# Directions:
Across the records below, how many lines contain the string "middle"? Give the number by itself.

################

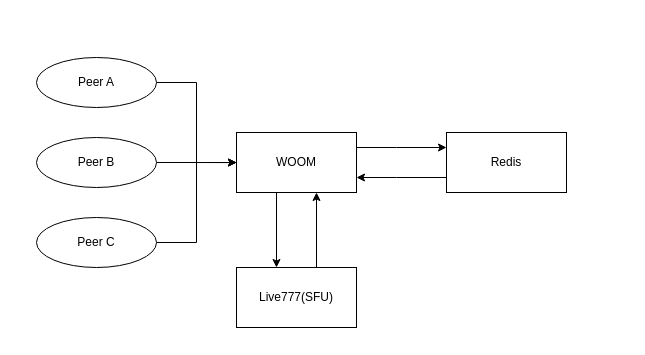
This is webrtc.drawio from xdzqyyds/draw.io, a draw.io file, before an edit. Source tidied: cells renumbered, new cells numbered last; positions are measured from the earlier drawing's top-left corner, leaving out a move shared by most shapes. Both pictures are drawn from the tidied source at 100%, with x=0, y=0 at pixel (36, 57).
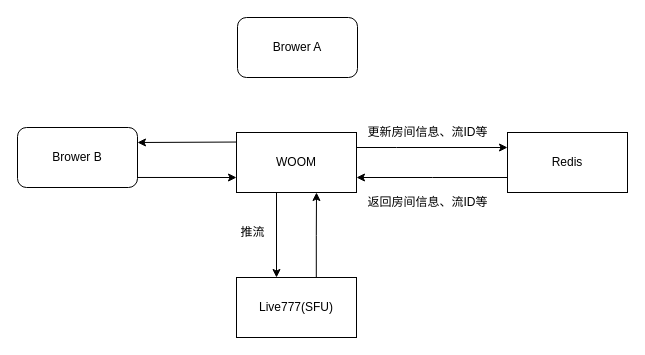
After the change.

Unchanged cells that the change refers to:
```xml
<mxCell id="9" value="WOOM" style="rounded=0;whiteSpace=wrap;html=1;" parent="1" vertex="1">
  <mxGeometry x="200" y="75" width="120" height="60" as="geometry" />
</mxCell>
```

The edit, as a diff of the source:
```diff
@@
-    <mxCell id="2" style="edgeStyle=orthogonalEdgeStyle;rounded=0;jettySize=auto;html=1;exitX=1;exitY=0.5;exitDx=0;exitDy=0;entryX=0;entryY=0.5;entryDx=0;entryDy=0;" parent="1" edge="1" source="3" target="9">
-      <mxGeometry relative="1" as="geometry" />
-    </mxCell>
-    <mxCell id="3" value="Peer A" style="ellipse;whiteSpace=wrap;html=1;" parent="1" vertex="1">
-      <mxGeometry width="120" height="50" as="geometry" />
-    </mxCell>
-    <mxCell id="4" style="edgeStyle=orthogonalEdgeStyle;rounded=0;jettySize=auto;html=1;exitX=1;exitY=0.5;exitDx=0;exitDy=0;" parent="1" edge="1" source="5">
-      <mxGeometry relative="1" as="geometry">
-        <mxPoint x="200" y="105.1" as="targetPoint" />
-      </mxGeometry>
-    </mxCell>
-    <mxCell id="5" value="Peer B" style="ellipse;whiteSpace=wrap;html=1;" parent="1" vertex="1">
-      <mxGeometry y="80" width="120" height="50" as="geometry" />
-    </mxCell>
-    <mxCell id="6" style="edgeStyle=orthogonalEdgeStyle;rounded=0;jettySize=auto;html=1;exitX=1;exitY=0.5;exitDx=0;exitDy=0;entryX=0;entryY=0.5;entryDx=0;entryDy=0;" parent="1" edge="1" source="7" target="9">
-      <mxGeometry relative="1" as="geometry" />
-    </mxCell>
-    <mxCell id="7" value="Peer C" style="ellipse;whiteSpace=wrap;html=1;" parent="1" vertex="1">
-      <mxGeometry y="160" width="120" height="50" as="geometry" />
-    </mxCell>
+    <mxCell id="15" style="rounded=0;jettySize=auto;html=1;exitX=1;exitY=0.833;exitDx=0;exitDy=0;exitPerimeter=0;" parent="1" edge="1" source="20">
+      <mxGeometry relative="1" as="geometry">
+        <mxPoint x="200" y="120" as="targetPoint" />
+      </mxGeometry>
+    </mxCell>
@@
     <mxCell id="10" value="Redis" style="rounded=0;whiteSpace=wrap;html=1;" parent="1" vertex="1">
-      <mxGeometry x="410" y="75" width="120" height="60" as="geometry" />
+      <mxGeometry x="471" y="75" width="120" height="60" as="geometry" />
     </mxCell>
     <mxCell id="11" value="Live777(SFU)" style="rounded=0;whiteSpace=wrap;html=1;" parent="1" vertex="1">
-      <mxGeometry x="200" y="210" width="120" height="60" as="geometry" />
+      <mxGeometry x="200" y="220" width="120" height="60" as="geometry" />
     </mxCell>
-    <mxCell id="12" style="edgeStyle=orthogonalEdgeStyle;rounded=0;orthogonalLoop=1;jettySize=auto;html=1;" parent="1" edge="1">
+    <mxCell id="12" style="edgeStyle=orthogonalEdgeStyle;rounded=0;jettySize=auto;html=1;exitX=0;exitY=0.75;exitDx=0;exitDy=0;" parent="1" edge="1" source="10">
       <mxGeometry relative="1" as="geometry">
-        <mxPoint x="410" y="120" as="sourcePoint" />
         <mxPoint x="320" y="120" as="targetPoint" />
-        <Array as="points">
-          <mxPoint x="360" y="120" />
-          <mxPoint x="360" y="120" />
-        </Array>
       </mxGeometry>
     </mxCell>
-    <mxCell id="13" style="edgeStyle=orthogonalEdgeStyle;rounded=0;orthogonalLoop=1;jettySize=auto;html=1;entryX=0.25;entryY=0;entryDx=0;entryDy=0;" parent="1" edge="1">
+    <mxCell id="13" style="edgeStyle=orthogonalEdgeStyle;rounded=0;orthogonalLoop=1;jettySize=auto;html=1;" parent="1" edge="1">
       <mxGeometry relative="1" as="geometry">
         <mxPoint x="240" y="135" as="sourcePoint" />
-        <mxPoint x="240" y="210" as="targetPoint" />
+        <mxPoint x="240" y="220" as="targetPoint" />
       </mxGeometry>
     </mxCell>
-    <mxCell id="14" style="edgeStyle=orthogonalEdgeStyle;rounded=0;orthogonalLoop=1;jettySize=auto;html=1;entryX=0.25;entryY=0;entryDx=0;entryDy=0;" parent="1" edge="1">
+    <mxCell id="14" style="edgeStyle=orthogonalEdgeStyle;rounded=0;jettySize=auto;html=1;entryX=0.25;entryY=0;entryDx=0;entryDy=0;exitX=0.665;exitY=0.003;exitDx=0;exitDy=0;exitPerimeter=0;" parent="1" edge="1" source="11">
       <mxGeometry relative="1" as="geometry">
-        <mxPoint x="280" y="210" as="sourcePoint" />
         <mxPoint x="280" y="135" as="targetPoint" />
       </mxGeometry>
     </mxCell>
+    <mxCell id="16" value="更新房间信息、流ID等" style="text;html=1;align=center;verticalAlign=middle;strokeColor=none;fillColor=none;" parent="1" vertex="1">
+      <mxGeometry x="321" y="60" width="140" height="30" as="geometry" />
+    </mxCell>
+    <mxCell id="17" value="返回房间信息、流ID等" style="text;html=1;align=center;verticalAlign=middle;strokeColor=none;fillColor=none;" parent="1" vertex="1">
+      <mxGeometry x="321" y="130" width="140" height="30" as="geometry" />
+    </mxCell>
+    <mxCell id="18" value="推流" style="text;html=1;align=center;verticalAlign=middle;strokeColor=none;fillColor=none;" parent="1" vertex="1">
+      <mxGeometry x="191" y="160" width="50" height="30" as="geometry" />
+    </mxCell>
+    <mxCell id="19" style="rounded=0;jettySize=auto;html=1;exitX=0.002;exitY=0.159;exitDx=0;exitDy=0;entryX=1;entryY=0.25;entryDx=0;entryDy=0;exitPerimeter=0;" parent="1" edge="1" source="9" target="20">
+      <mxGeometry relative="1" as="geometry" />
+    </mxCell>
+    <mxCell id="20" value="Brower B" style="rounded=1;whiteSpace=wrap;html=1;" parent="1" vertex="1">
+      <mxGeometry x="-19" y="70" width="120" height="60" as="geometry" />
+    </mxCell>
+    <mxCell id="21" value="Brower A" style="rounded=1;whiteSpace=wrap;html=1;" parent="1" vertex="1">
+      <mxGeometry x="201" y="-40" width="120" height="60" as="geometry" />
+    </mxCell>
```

################

# Finished task:
3